Could you output the complete listing given below exactly?

☆ ☆ ☆ ☆ ☆

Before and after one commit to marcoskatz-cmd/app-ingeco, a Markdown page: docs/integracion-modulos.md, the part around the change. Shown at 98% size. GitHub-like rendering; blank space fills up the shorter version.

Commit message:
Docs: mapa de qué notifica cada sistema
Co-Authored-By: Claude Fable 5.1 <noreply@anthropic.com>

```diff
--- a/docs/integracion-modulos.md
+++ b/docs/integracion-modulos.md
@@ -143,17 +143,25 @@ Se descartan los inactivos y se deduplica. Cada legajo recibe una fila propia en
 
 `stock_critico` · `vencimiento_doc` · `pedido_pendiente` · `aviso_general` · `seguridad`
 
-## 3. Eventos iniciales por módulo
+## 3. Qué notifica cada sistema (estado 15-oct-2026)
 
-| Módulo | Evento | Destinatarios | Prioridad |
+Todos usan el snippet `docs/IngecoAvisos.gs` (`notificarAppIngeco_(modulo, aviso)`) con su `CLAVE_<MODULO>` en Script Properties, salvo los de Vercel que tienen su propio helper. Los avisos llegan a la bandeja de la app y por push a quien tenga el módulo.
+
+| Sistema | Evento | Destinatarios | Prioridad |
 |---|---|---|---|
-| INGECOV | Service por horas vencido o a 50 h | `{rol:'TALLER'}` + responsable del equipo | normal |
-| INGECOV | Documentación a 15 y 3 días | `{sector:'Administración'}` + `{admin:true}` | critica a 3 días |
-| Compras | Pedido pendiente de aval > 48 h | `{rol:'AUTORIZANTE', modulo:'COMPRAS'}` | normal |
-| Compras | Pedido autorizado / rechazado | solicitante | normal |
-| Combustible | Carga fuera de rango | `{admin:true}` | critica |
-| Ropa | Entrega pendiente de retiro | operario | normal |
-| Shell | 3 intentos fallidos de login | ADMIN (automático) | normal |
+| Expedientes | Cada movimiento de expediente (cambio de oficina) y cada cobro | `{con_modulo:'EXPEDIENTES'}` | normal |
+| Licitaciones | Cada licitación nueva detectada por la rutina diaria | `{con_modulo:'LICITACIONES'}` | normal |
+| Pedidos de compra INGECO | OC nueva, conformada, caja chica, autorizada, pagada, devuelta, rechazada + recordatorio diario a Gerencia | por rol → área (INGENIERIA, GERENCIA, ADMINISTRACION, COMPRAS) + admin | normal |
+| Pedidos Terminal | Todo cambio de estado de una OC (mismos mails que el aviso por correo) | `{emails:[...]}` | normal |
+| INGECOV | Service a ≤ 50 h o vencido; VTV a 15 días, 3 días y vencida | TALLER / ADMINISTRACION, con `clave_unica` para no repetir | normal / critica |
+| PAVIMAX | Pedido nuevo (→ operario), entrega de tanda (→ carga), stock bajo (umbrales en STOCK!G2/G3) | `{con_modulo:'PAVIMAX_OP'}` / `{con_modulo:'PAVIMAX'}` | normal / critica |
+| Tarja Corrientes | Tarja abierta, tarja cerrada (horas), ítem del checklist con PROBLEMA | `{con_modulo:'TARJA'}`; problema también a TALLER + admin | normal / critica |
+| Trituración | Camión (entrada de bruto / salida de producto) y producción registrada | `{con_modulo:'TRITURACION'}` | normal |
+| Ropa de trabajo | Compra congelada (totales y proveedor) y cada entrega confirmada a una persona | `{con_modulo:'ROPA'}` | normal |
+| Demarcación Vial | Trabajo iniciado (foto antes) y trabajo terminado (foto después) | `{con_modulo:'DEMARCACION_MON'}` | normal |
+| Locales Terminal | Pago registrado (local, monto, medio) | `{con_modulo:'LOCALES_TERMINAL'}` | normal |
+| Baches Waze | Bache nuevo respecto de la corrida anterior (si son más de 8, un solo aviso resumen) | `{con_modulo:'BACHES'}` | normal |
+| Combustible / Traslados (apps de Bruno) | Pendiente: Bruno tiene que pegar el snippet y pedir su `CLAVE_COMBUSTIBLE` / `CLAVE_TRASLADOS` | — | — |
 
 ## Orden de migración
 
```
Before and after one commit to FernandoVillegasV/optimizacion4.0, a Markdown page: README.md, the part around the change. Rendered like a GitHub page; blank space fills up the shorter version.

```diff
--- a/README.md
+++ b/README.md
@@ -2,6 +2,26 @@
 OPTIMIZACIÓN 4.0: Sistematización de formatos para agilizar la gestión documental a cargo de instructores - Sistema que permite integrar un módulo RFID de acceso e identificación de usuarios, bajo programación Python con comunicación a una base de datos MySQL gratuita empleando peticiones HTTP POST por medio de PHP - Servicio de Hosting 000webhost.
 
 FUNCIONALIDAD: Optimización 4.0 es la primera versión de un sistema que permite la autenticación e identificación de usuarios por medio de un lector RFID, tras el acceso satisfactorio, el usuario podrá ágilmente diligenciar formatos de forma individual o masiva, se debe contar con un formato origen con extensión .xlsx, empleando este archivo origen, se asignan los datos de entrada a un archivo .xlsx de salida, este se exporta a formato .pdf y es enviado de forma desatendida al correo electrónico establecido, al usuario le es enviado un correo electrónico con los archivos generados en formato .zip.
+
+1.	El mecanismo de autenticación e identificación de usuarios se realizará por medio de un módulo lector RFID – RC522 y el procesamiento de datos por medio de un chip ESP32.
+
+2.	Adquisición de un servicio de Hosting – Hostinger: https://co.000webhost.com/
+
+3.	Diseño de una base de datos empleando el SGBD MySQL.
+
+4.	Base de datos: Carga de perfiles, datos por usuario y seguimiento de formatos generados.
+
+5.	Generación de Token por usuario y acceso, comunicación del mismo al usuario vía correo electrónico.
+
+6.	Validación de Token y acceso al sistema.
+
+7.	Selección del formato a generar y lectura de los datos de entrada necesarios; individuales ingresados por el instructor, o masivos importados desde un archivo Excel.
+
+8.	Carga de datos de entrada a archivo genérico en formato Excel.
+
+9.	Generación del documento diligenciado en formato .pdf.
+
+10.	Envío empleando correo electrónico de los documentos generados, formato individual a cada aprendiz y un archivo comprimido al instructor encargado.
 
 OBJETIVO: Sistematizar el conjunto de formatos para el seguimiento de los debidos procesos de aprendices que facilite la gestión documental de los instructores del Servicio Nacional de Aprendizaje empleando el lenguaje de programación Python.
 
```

☆ ☆ ☆ ☆ ☆

**Solution**
Before and after one commit to marcoskatz-cmd/app-ingeco, a Markdown page: docs/integracion-modulos.md, the part around the change. Shown at 98% size. GitHub-like rendering; blank space fills up the shorter version.

Commit message:
Docs: mapa de qué notifica cada sistema
Co-Authored-By: Claude Fable 5.1 <noreply@anthropic.com>

```diff
--- a/docs/integracion-modulos.md
+++ b/docs/integracion-modulos.md
@@ -143,17 +143,25 @@ Se descartan los inactivos y se deduplica. Cada legajo recibe una fila propia en
 
 `stock_critico` · `vencimiento_doc` · `pedido_pendiente` · `aviso_general` · `seguridad`
 
-## 3. Eventos iniciales por módulo
+## 3. Qué notifica cada sistema (estado 15-oct-2026)
 
-| Módulo | Evento | Destinatarios | Prioridad |
+Todos usan el snippet `docs/IngecoAvisos.gs` (`notificarAppIngeco_(modulo, aviso)`) con su `CLAVE_<MODULO>` en Script Properties, salvo los de Vercel que tienen su propio helper. Los avisos llegan a la bandeja de la app y por push a quien tenga el módulo.
+
+| Sistema | Evento | Destinatarios | Prioridad |
 |---|---|---|---|
-| INGECOV | Service por horas vencido o a 50 h | `{rol:'TALLER'}` + responsable del equipo | normal |
-| INGECOV | Documentación a 15 y 3 días | `{sector:'Administración'}` + `{admin:true}` | critica a 3 días |
-| Compras | Pedido pendiente de aval > 48 h | `{rol:'AUTORIZANTE', modulo:'COMPRAS'}` | normal |
-| Compras | Pedido autorizado / rechazado | solicitante | normal |
-| Combustible | Carga fuera de rango | `{admin:true}` | critica |
-| Ropa | Entrega pendiente de retiro | operario | normal |
-| Shell | 3 intentos fallidos de login | ADMIN (automático) | normal |
+| Expedientes | Cada movimiento de expediente (cambio de oficina) y cada cobro | `{con_modulo:'EXPEDIENTES'}` | normal |
+| Licitaciones | Cada licitación nueva detectada por la rutina diaria | `{con_modulo:'LICITACIONES'}` | normal |
+| Pedidos de compra INGECO | OC nueva, conformada, caja chica, autorizada, pagada, devuelta, rechazada + recordatorio diario a Gerencia | por rol → área (INGENIERIA, GERENCIA, ADMINISTRACION, COMPRAS) + admin | normal |
+| Pedidos Terminal | Todo cambio de estado de una OC (mismos mails que el aviso por correo) | `{emails:[...]}` | normal |
+| INGECOV | Service a ≤ 50 h o vencido; VTV a 15 días, 3 días y vencida | TALLER / ADMINISTRACION, con `clave_unica` para no repetir | normal / critica |
+| PAVIMAX | Pedido nuevo (→ operario), entrega de tanda (→ carga), stock bajo (umbrales en STOCK!G2/G3) | `{con_modulo:'PAVIMAX_OP'}` / `{con_modulo:'PAVIMAX'}` | normal / critica |
+| Tarja Corrientes | Tarja abierta, tarja cerrada (horas), ítem del checklist con PROBLEMA | `{con_modulo:'TARJA'}`; problema también a TALLER + admin | normal / critica |
+| Trituración | Camión (entrada de bruto / salida de producto) y producción registrada | `{con_modulo:'TRITURACION'}` | normal |
+| Ropa de trabajo | Compra congelada (totales y proveedor) y cada entrega confirmada a una persona | `{con_modulo:'ROPA'}` | normal |
+| Demarcación Vial | Trabajo iniciado (foto antes) y trabajo terminado (foto después) | `{con_modulo:'DEMARCACION_MON'}` | normal |
+| Locales Terminal | Pago registrado (local, monto, medio) | `{con_modulo:'LOCALES_TERMINAL'}` | normal |
+| Baches Waze | Bache nuevo respecto de la corrida anterior (si son más de 8, un solo aviso resumen) | `{con_modulo:'BACHES'}` | normal |
+| Combustible / Traslados (apps de Bruno) | Pendiente: Bruno tiene que pegar el snippet y pedir su `CLAVE_COMBUSTIBLE` / `CLAVE_TRASLADOS` | — | — |
 
 ## Orden de migración
 
```
Before and after one commit to FernandoVillegasV/optimizacion4.0, a Markdown page: README.md, the part around the change. Rendered like a GitHub page; blank space fills up the shorter version.

```diff
--- a/README.md
+++ b/README.md
@@ -2,6 +2,26 @@
 OPTIMIZACIÓN 4.0: Sistematización de formatos para agilizar la gestión documental a cargo de instructores - Sistema que permite integrar un módulo RFID de acceso e identificación de usuarios, bajo programación Python con comunicación a una base de datos MySQL gratuita empleando peticiones HTTP POST por medio de PHP - Servicio de Hosting 000webhost.
 
 FUNCIONALIDAD: Optimización 4.0 es la primera versión de un sistema que permite la autenticación e identificación de usuarios por medio de un lector RFID, tras el acceso satisfactorio, el usuario podrá ágilmente diligenciar formatos de forma individual o masiva, se debe contar con un formato origen con extensión .xlsx, empleando este archivo origen, se asignan los datos de entrada a un archivo .xlsx de salida, este se exporta a formato .pdf y es enviado de forma desatendida al correo electrónico establecido, al usuario le es enviado un correo electrónico con los archivos generados en formato .zip.
+
+1.	El mecanismo de autenticación e identificación de usuarios se realizará por medio de un módulo lector RFID – RC522 y el procesamiento de datos por medio de un chip ESP32.
+
+2.	Adquisición de un servicio de Hosting – Hostinger: https://co.000webhost.com/
+
+3.	Diseño de una base de datos empleando el SGBD MySQL.
+
+4.	Base de datos: Carga de perfiles, datos por usuario y seguimiento de formatos generados.
+
+5.	Generación de Token por usuario y acceso, comunicación del mismo al usuario vía correo electrónico.
+
+6.	Validación de Token y acceso al sistema.
+
+7.	Selección del formato a generar y lectura de los datos de entrada necesarios; individuales ingresados por el instructor, o masivos importados desde un archivo Excel.
+
+8.	Carga de datos de entrada a archivo genérico en formato Excel.
+
+9.	Generación del documento diligenciado en formato .pdf.
+
+10.	Envío empleando correo electrónico de los documentos generados, formato individual a cada aprendiz y un archivo comprimido al instructor encargado.
 
 OBJETIVO: Sistematizar el conjunto de formatos para el seguimiento de los debidos procesos de aprendices que facilite la gestión documental de los instructores del Servicio Nacional de Aprendizaje empleando el lenguaje de programación Python.
 
```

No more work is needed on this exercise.